As metal reigned throughout the 1980s, a Charvel guitar became the ax of choice amongst numerous superstar virtuosos. Randy Rhodes, Eddie Van Halen, Richie Sambora, Allan Holdsworth, and Warren DeMartini all played Charvel guitars. Charvel became synonymous with blazing leads, San Dimas style, and hard rock swagger. Their catalogue expanded, and they began offering Asian import instruments, priced low to high, to meet the strong demand. By 1989, they were sold completely to the Japanese instrument manufacturer, IMC (International Music Corporation).

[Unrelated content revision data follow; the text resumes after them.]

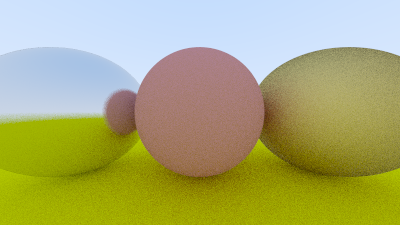
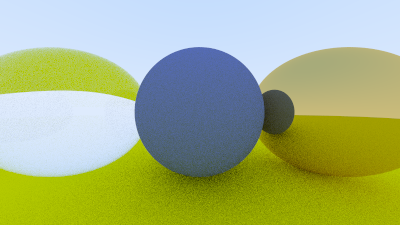
Impl Dielectric: Snell and Schlick's Approx.

diff --git a/src/headers/base/camera.h b/src/headers/base/camera.h
@@ -66,34 +66,11 @@ public:
 			renderRowSegments(0, imageHeightPixels, mainWorld);
 		}
 
-		// Write to image file.
-		std::ofstream outPPM("image.ppm");
-		if (!outPPM)
-		{
-			std::cerr << "Error: Could not open output image." << std::endl;
-			return;
-		}
-		outPPM << "P3\n" << imageWidthPixels << " " << imageHeightPixels << "\n255\n";
-		for (const auto& pixel : pixelBuffer)
-		{
-			outPPM << pixel.getX() << " " << pixel.getY() << " " << pixel.getZ() << "\n";
-		}
-		outPPM.close();
-		auto logTimeEnd = std::chrono::high_resolution_clock::now();
+		bool retFlag;
+		handlePostRenderImageUtils(retFlag);
+		if (retFlag) return;
 
-		// Using ImageMagick CLI to convert to PNG and delete PPM.
-		bool failConvertPPM_PNG = std::system("magick convert image.ppm render.png");
-		if (failConvertPPM_PNG)
-		{
-			std::cerr << "Error: PPM to PNG conversion failed!\n";
-			return;
-		}
-		bool failDeletePPM = static_cast<bool>(std::system("del image.ppm"));
-		if (failDeletePPM)
-		{
-			std::cerr << "Error: Conversion to PNG succesful, but PPM deletion failed!\n";
-			return;
-		}
+		auto logTimeEnd = std::chrono::high_resolution_clock::now();
 
 		UPrintSuccessLog(logTimeStart, logTimeEnd, imageWidthPixels * imageHeightPixels, jitterSamplesAA, useMT, maxRayBouncesDepth);
 
@@ -198,4 +175,41 @@ private:
 	{
 		return Vec3(std::pow(linearColorComp.getX(), 1 / 2.2f), std::pow(linearColorComp.getY(), 1 / 2.2f), std::pow(linearColorComp.getZ(), 1 / 2.2f));
 	}
+
+	void handlePostRenderImageUtils(bool& retFlag)
+	{
+		retFlag = true;
+		// Write to image file.
+		std::ofstream outPPM("image.ppm");
+		if (!outPPM)
+		{
+			std::cerr << "Error: Could not open output image." << std::endl;
+			return;
+		}
+		outPPM << "P3\n" << imageWidthPixels << " " << imageHeightPixels << "\n255\n";
+		for (const auto& pixel : pixelBuffer)
+		{
+			outPPM << pixel.getX() << " " << pixel.getY() << " " << pixel.getZ() << "\n";
+		}
+		outPPM.close();
+
+		// Using ImageMagick CLI to convert to PNG and delete PPM.
+		bool failConvertPPM_PNG = std::system("magick convert image.ppm render.png");
+		if (failConvertPPM_PNG)
+		{
+			std::cerr << "Error: PPM to PNG conversion failed!\n";
+			return;
+		}
+		bool failDeletePPM = static_cast<bool>(std::system("del image.ppm"));
+		if (failDeletePPM)
+		{
+			std::cerr << "Error: Conversion to PNG succesful, but PPM deletion failed!\n";
+			return;
+		}
+		retFlag = false;
+	}
 };
+
+
+
+

diff --git a/src/headers/materials/dielectric.h b/src/headers/materials/dielectric.h
@@ -1,0 +1,42 @@
+#pragma once
+
+
+class MDielectric : public Material
+{
+public:
+	MDielectric(const double refInd) : refractionIndex(refInd) {}
+
+	bool handleRayScatter(const Ray& inputRay, Ray& scatteredRay, const HitRecord& hitRec, ColorVec3& colorAttenuation) const override
+	{
+		colorAttenuation = ColorVec3(1.F);
+		double refractionRatio = hitRec.frontFace ? (1.f / refractionIndex) : refractionIndex;
+		Vec3 unitDirectionVec = computeUnitVector(inputRay.getRayDirection());
+		double cosineTheta{ std::fmin(computeDotProduct(-unitDirectionVec, hitRec.hitNormalVec), 1.f) };
+		double sinTheta{ std::sqrt(1.f - (cosineTheta * cosineTheta)) };
+
+		bool cannotRefract{ (refractionRatio * sinTheta) > 1.f };
+
+
+		if (cannotRefract || computeSchlicksApproxForReflectance(cosineTheta, refractionRatio) > UGenRNGDouble())
+		{
+			scatteredRay = Ray(hitRec.hitPoint, computeReflectionDirection(unitDirectionVec, hitRec.hitNormalVec));
+		}
+		else
+		{
+			scatteredRay = Ray(hitRec.hitPoint, computeRefractionDirection(unitDirectionVec, hitRec.hitNormalVec, refractionRatio));
+		}
+
+		return true;
+	}
+
+private:
+	double refractionIndex;
+
+	static double computeSchlicksApproxForReflectance(double cosine, double refIDX)
+	{
+		double r0Coeff = (1 - refIDX) / (1 + refIDX);
+		r0Coeff = r0Coeff * r0Coeff;
+		return r0Coeff + ((1 - r0Coeff) * std::pow(1 - cosine, 5));
+	}
+
+};

diff --git a/src/main.cpp b/src/main.cpp
@@ -8,18 +8,12 @@ int main()
 	int jitterSamplesAA{ 50 };
 	int maxRayBouncesDepth{ 50 };
 
-	// Materials
-	auto materialGround = std::make_shared<MLambertian>(ColorVec3(0.8f, 0.01f, 0.5f));
-	auto materialSphere1 = std::make_shared<MMetal>(ColorVec3(0.8f, 0.8f, 0.8f), 0.1);
-	auto materialSphere2 = std::make_shared<MLambertian>(ColorVec3(0.2f, 0.3f, 0.6f));
-
-
 	// World-objects init.
 	WorldObjectList mainWorld;
 	auto material_ground = std::make_shared<MLambertian>(ColorVec3(0.8, 0.8, 0.0));
-	auto material_center = std::make_shared<MLambertian>(ColorVec3(0.7, 0.3, 0.3));
-	auto material_left = std::make_shared<MMetal>(ColorVec3(0.8, 0.8, 0.8), 0.1f);
-	auto material_right = std::make_shared<MMetal>(ColorVec3(0.8, 0.6, 0.2), 1.f);
+	auto material_center = std::make_shared<MLambertian>(ColorVec3(0.15, 0.2, 0.5));
+	auto material_left = std::make_shared<MDielectric>(1.5f);
+	auto material_right = std::make_shared<MMetal>(ColorVec3(0.8, 0.6, 0.2), 0.0);
 
 	mainWorld.addToWorld(std::make_shared<WOSphere>(PointVec3(0.0, -100.5, -1.0), 100.0, material_ground));
 	mainWorld.addToWorld(std::make_shared<WOSphere>(PointVec3(0.0, 0.0, -1.0), 0.5, material_center));

diff --git a/src/headers/base/util.h b/src/headers/base/util.h
@@ -50,12 +50,12 @@ inline double UGenRNGDouble(double minVal, double maxVal)
 	return uniDist(rngEng);
 }
 
-void UWriteToClog(const std::string& outString)
+inline void UWriteToClog(const std::string& outString)
 {
 	std::clog << outString << "\n";
 }
 
-void UWriteToCout(const std::string& outString)
+inline void UWriteToCout(const std::string& outString)
 {
 	std::cout << outString << "\n";
 }
@@ -100,7 +100,7 @@ inline void UPrintSuccessLog(
 #include "worldObjectList.h"
 #include "../world_objects/sphere.h"
 #include "material.h"
-#include "materials/lambertian.h"
-#include "materials/metal.h"
-#include "materials/dielectric.h"
+#include "../materials/lambertian.h"
+#include "../materials/metal.h"
+#include "../materials/dielectric.h"
 #include "camera.h"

In 2002, things came full circle, and Charvel was bought by Fender. The hot-rod, prodigal guitars finally returned home. It was through this re-union that Charvel blossomed into the powerful line that it is today. They currently offer an extensive catalogue of guitars geared towards high-velocity playing. Contemporary shredders such as Joe Duplantier and Angel Vivaldi happily embraced the American resurrection of Charvel.

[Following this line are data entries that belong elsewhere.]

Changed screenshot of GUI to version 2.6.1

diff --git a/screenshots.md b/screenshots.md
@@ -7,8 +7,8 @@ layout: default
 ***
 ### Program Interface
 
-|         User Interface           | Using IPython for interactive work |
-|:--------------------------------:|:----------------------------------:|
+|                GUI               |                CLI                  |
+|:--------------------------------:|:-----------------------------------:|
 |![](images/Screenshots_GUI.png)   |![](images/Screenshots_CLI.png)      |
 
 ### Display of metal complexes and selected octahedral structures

Their DK-22 and DK-24 models are offered as a part of the USA Select, and more affordable Pro-Mod Series. These instruments feature specially sculpted heels, speed necks, and back carves that allow for maximum comfort and higher-fret access. The 12”-16” compound radius makes your finger feel like their riding jet-skis. Their classic and artist designs are equally appealing. Many of their San Dimas style and So-Cal models harken back to the rugged simplicity that established them, and their Guthrie Govan signature model offers unprecedented tonal versatility without dulling that sharp, Charvel edge.

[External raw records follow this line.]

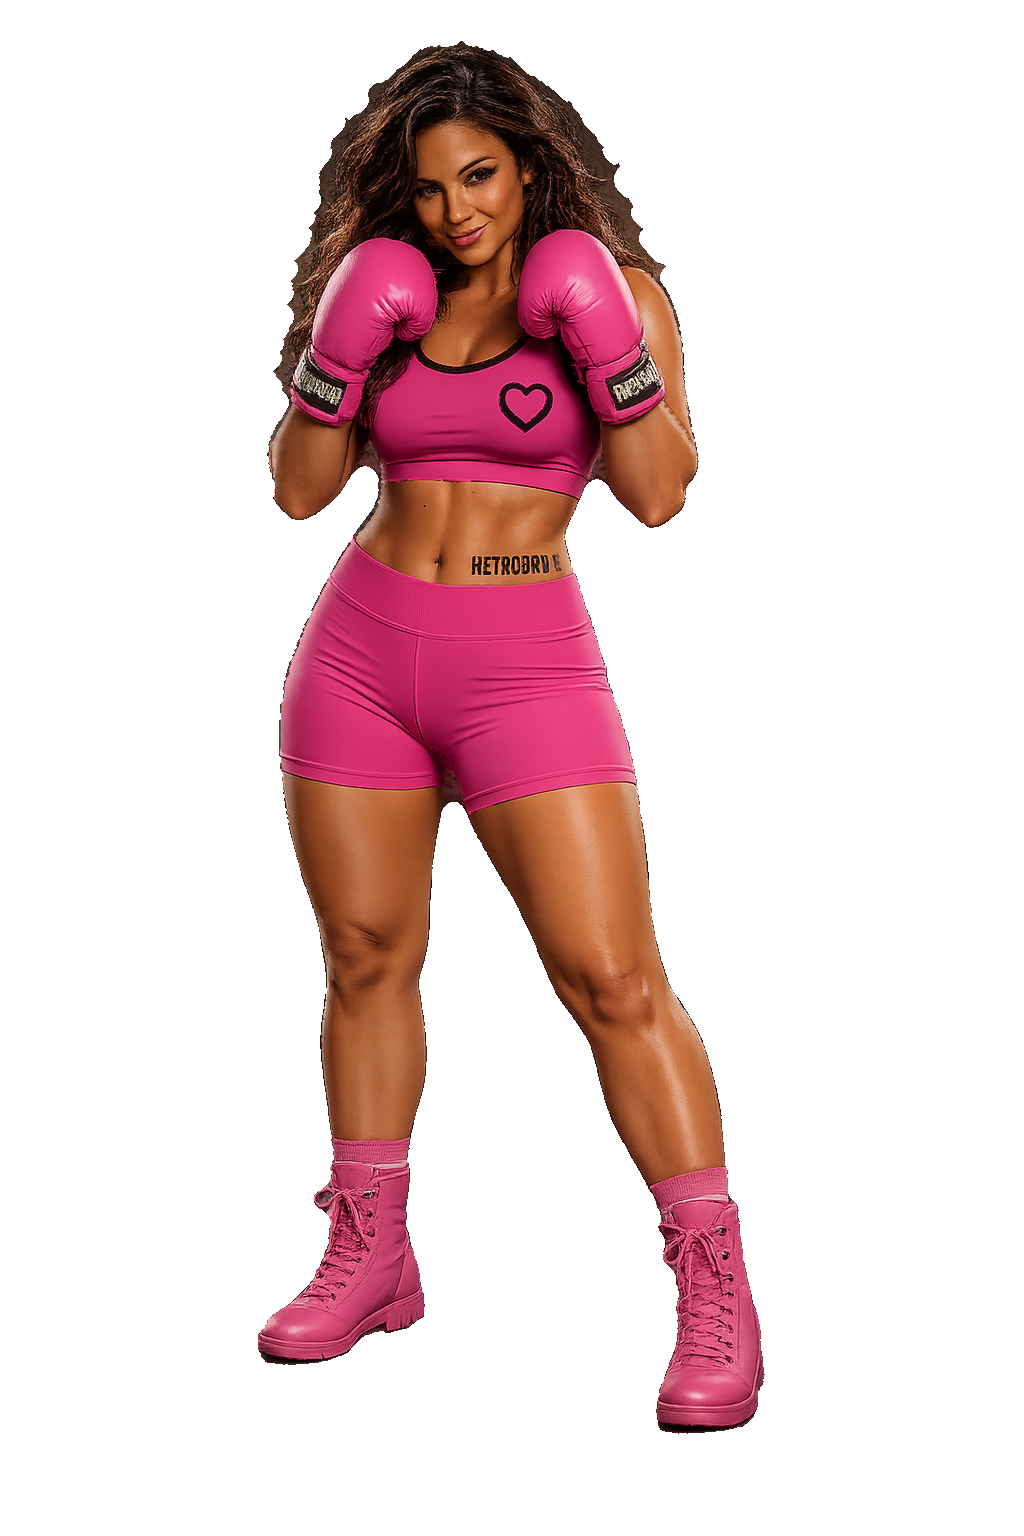
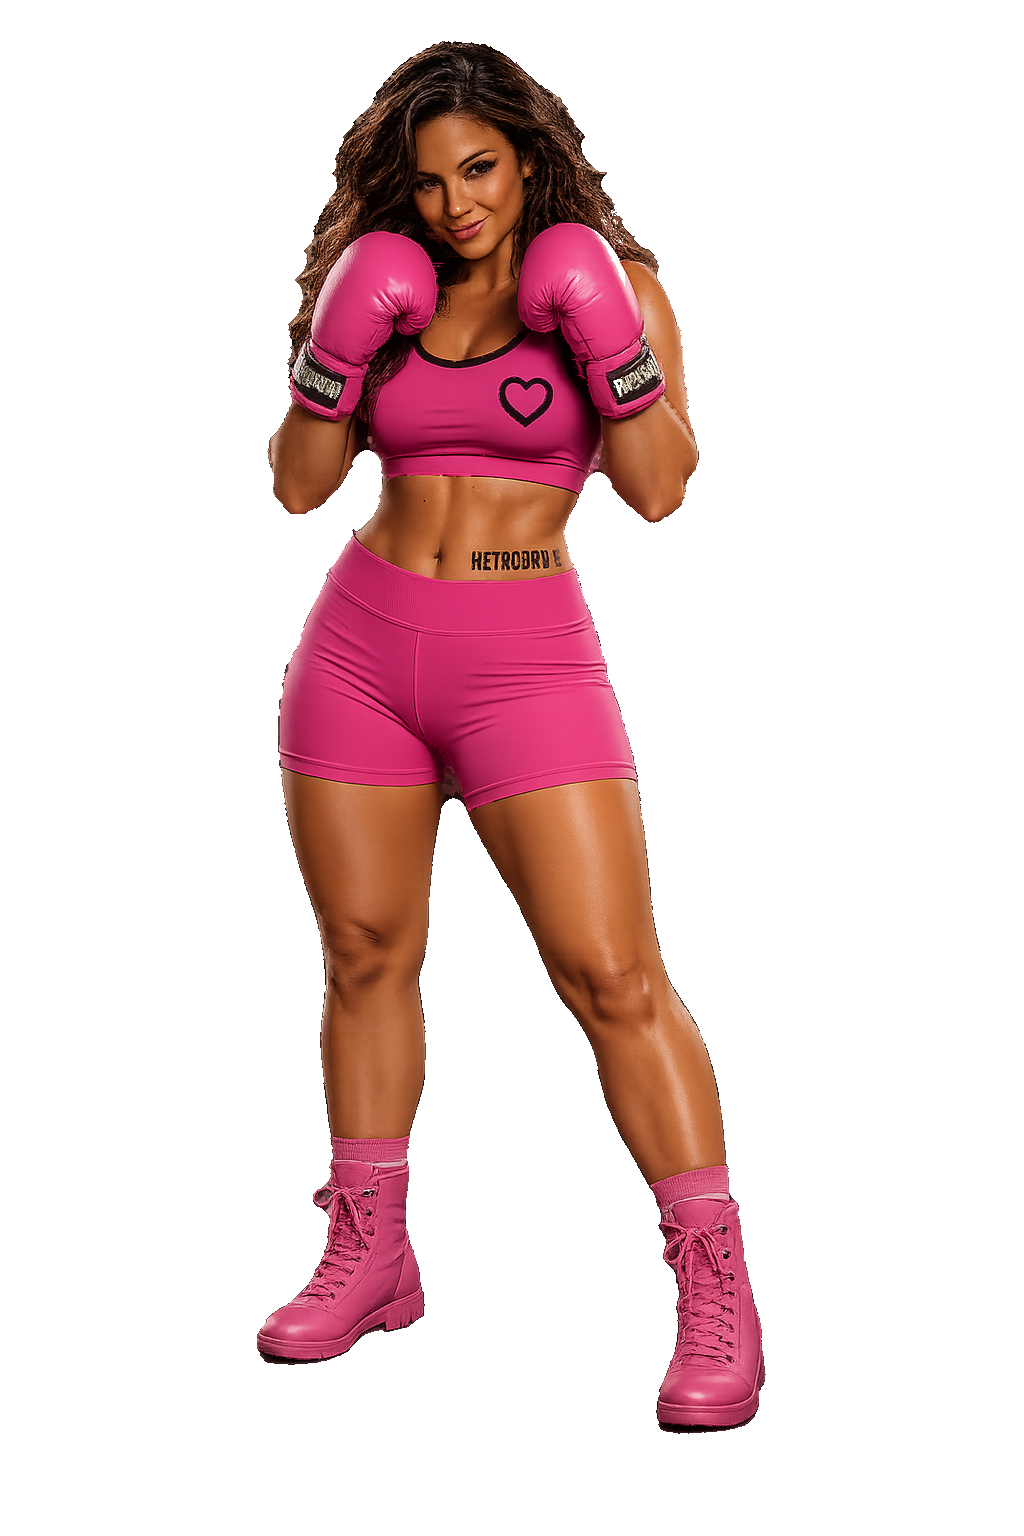
Fix Default Female idle: clear hair matte and armpit wedges

diff --git a/frontend/scripts/bake_default_female_ring_poses.py b/frontend/scripts/bake_default_female_ring_poses.py
@@ -15,6 +15,7 @@ from pathlib import Path
 
 import numpy as np
 from PIL import Image
+from scipy import ndimage
 
 from bake_bozza_ring_poses import assert_solid, pack, remove_bg, seal_silhouette
 
@@ -30,6 +31,136 @@ USER_IMPORTS = {
     'ooh': REPO_ROOT / 'file_00000000bcb481f4b197416e7096600a.png',
     'knockout': REPO_ROOT / 'file_00000000059481f4a3929a6a5c7301e0.png',
 }
+
+
+def peel_exterior_fringe(
+    arr: np.ndarray,
+    *,
+    pale: bool = False,
+    dark: bool = False,
+    region: np.ndarray | None = None,
+    passes: int = 40,
+) -> np.ndarray:
+    """Flood transparency through pale or dark matting touching the exterior."""
+    out = arr.copy()
+    rgb = out[:, :, :3].astype(np.int16)
+    for _ in range(passes):
+        alpha = out[:, :, 3]
+        mx = rgb.max(axis=2)
+        chroma = mx - rgb.min(axis=2)
+        clear = alpha < 40
+        if pale:
+            fringe = (alpha > 0) & (mx > 200) & (chroma < 45)
+        elif dark:
+            fringe = (alpha > 0) & (mx < 85) & (chroma < 50)
+        else:
+            break
+        grow = ndimage.binary_dilation(clear, iterations=1) & fringe
+        if region is not None:
+            grow &= region
+        if not grow.any():
+            break
+        out[grow, 3] = 0
+    return out
+
+
+def peel_dark_hair_matte(arr: np.ndarray) -> np.ndarray:
+    """Remove dark gray studio matting hugging the hair outline."""
+    out = arr.copy()
+    crown = head_crown_mask(out)
+    rgb = out[:, :, :3].astype(np.int16)
+    alpha = out[:, :, 3]
+    mx = rgb.max(axis=2)
+    chroma = mx - rgb.min(axis=2)
+    clear = alpha < 40
+    near_clear = ndimage.binary_dilation(clear, iterations=5)
+    matte = crown & near_clear & (alpha > 0) & (mx >= 30) & (mx < 130) & (chroma < 60)
+    out[matte, 3] = 0
+    # Semi-transparent dark fringe on the hair edge.
+    fringe = crown & (alpha > 10) & (alpha < 240) & (mx < 100) & (chroma < 50)
+    out[fringe & near_clear, 3] = 0
+    return out
+
+
+def finalize_idle(arr: np.ndarray) -> np.ndarray:
+    """Peel leftover white matting on the outer silhouette only."""
+    return peel_exterior_fringe(arr, pale=True, passes=40)
+
+
+def head_crown_mask(body: np.ndarray) -> np.ndarray:
+    solid = body[:, :, 3] > 40
+    if not solid.any():
+        return np.zeros(solid.shape, dtype=bool)
+    ys, xs = np.where(solid)
+    y0, y1, x0, x1 = int(ys.min()), int(ys.max()), int(xs.min()), int(xs.max())
+    fig_h = y1 - y0
+    mask = np.zeros(solid.shape, dtype=bool)
+    crown_y1 = y0 + int(0.45 * fig_h)
+    pad = int((x1 - x0) * 0.10)
+    mask[y0:crown_y1, max(0, x0 - pad) : min(body.shape[1], x1 + pad + 1)] = True
+    return mask
+
+
+def armpit_clear_mask_idle(body: np.ndarray) -> np.ndarray:
+    """Narrow wedges in the gaps between inner arms and torso (guard pose)."""
+    solid = body[:, :, 3] > 40
+    if not solid.any():
+        return np.zeros(solid.shape, dtype=bool)
+    ys, xs = np.where(solid)
+    y0, y1, x0, x1 = int(ys.min()), int(ys.max()), int(xs.min()), int(xs.max())
+    fig_h, fig_w = y1 - y0, x1 - x0
+
+    mask = np.zeros(solid.shape, dtype=bool)
+    y_top = y0 + int(0.12 * fig_h)
+    y_bot = y0 + int(0.46 * fig_h)
+    for y in range(y_top, y_bot):
+        t = (y - y_top) / max(1, y_bot - y_top - 1)
+        # Left armpit pocket (between left glove/arm and torso).
+        lx0 = x0 + int(fig_w * (0.30 + 0.03 * t))
+        lx1 = x0 + int(fig_w * (0.40 - 0.02 * t))
+        mask[y, lx0:lx1] = True
+        # Right armpit pocket (between torso and right glove/arm).
+        rx0 = x0 + int(fig_w * (0.58 + 0.02 * t))
+        rx1 = x0 + int(fig_w * (0.73 - 0.03 * t))
+        mask[y, rx0:rx1] = True
+
+    hull = ndimage.binary_fill_holes(ndimage.binary_closing(solid, iterations=3))
+    return mask & hull
+
+
+def punch_idle_armpit_wedges(arr: np.ndarray) -> np.ndarray:
+    """Clear pale studio fill between inner arms and torso on the guard idle pose."""
+    out = arr.copy()
+    rgb = out[:, :, :3].astype(np.int16)
+    mx = rgb.max(axis=2)
+    chroma = mx - rgb.min(axis=2)
+    wedge = armpit_clear_mask_idle(out)
+    pale = (out[:, :, 3] > 40) & (mx > 130) & (chroma < 65)
+    out[wedge & pale, 3] = 0
+    return out
+
+
+def preprocess_idle(arr: np.ndarray) -> np.ndarray:
+    out = peel_exterior_fringe(arr, pale=True)
+    out = peel_dark_hair_matte(out)
+    return out
+
+
+def assert_pose_solid(packed: Image.Image, pose: str) -> None:
+    if pose != 'idle':
+        assert_solid(packed, pose)
+        return
+    arr = np.asarray(packed)
+    allow = armpit_clear_mask_idle(arr)
+    allow = ndimage.binary_dilation(allow, iterations=5)
+    alpha = arr[:, :, 3]
+    opaque = alpha == 255
+    holes_mask = ndimage.binary_fill_holes(opaque) & ~opaque
+    holes_mask &= ~allow
+    holes = int(holes_mask.sum())
+    if holes:
+        raise SystemExit(f'{pose} not solid: holes={holes}')
+    print(f'{pose}: solid opaque={int(opaque.sum())}')
 
 
 def extract_face_pack(arr: np.ndarray) -> np.ndarray:
@@ -59,6 +190,8 @@ def sync_user_face_packs() -> None:
         import_path = USER_IMPORTS.get(pose)
         if import_path and import_path.exists():
             keyed = np.asarray(remove_bg(Image.open(import_path).convert('RGBA')))
+            if pose == 'idle':
+                keyed = preprocess_idle(keyed)
             Image.fromarray(extract_face_pack(keyed)).save(FACES / face_name, optimize=True)
 
 
@@ -73,6 +206,13 @@ def save_pose_outputs(pose: str, packed: Image.Image) -> None:
     print('wrote', pose)
 
 
+def bake_idle(path: Path) -> Image.Image:
+    arr = preprocess_idle(np.asarray(remove_bg(Image.open(path))))
+    packed = seal_silhouette(pack(seal_silhouette(Image.fromarray(arr))))
+    punched = punch_idle_armpit_wedges(np.asarray(packed))
+    return Image.fromarray(finalize_idle(punched))
+
+
 def main() -> None:
     OUT.mkdir(parents=True, exist_ok=True)
     FACES.mkdir(parents=True, exist_ok=True)
@@ -80,10 +220,13 @@ def main() -> None:
     for pose, path in USER_IMPORTS.items():
         if not path.exists():
             raise SystemExit(f'missing source for {pose}: {path}')
-        keyed = remove_bg(Image.open(path))
-        sealed = seal_silhouette(keyed)
-        packed = seal_silhouette(pack(sealed))
-        assert_solid(packed, pose)
+        if pose == 'idle':
+            packed = bake_idle(path)
+        else:
+            keyed = remove_bg(Image.open(path))
+            sealed = seal_silhouette(keyed)
+            packed = seal_silhouette(pack(sealed))
+        assert_pose_solid(packed, pose)
         save_pose_outputs(pose, packed)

Back to the Helm of “Heavy”
These days you’d be hard pressed to find a used Charvel guitar, as their owners tend to grow quite fond of the stock models before graduating to the Charvel custom shop. At this point, Joe Duplantier, Angel Vivaldi, and Warren Demartini all have signature models. They offer all sorts of guitar models and options with a price high to low and low to high. That said, one of their most popular combinations is still the double humbucker, style 1 hh. After all, if you’re going to go heavy, what settle for less artillery?
We love all styles of music here at Midwood Guitar Studio, and Metal and Heavy Rock are certainly among them. From a technical perspective, the gear requirements are vastly different when you’re really trying to move some air around and rumble some skulls. For example, you need a guitar that’s light weight enough for power slides and stage dives (the “DK’ dinky). You’ll probably also need a Floyd-rose double-locking bridge for dive-bombs (available on most Charvel models). A relatively flat radius-ed and perhaps even scalloped fretboard will help your fretting hand achieve top velocity as your tearing through scales and arpeggios. The pickups themselves should be merciless to the point that if you get your hand to close they’ll devour your pick. The finish should tow that delicate line between badass and gaudy. Black is always admissible, but purple zebra-striped is better. Lastly, everything needs to be sturdy and well put together enough to endure the rigors of the studio and stadium. They call it an “ax” because it needs to be ready for battle.
A Charvel guitar satisfies and exceeds all the expectations of what a heavy metal guitar should be. The only questions that remains is which one is best for you. Some covet the retro-chic style of the original Charvel, which can be found in the So-Cal and San-Dimas style 1 and 2 guitars. Some like the minimalist/maximalist aesthetic of the dinky models, which graced stages across the world throughout the 1990s. For those on a budget, the Pro-Mod series offers classic Charvel tone, feel, and looks at a more modest price-point. For those willing to invest in the best, the USA select, artist signature, limited edition, and custom shop models will provide you with plenty of options to inform a large, lifetime purchase. Give us a call and/or set up an appointment today and we’ll plug you into the biggest amp with have and let you rip. If you intend to play it loud, you should test it out that way. We want you to leave us with a guitar case and a smile on your face, while the rest of our inventory finishes vibrating in approval.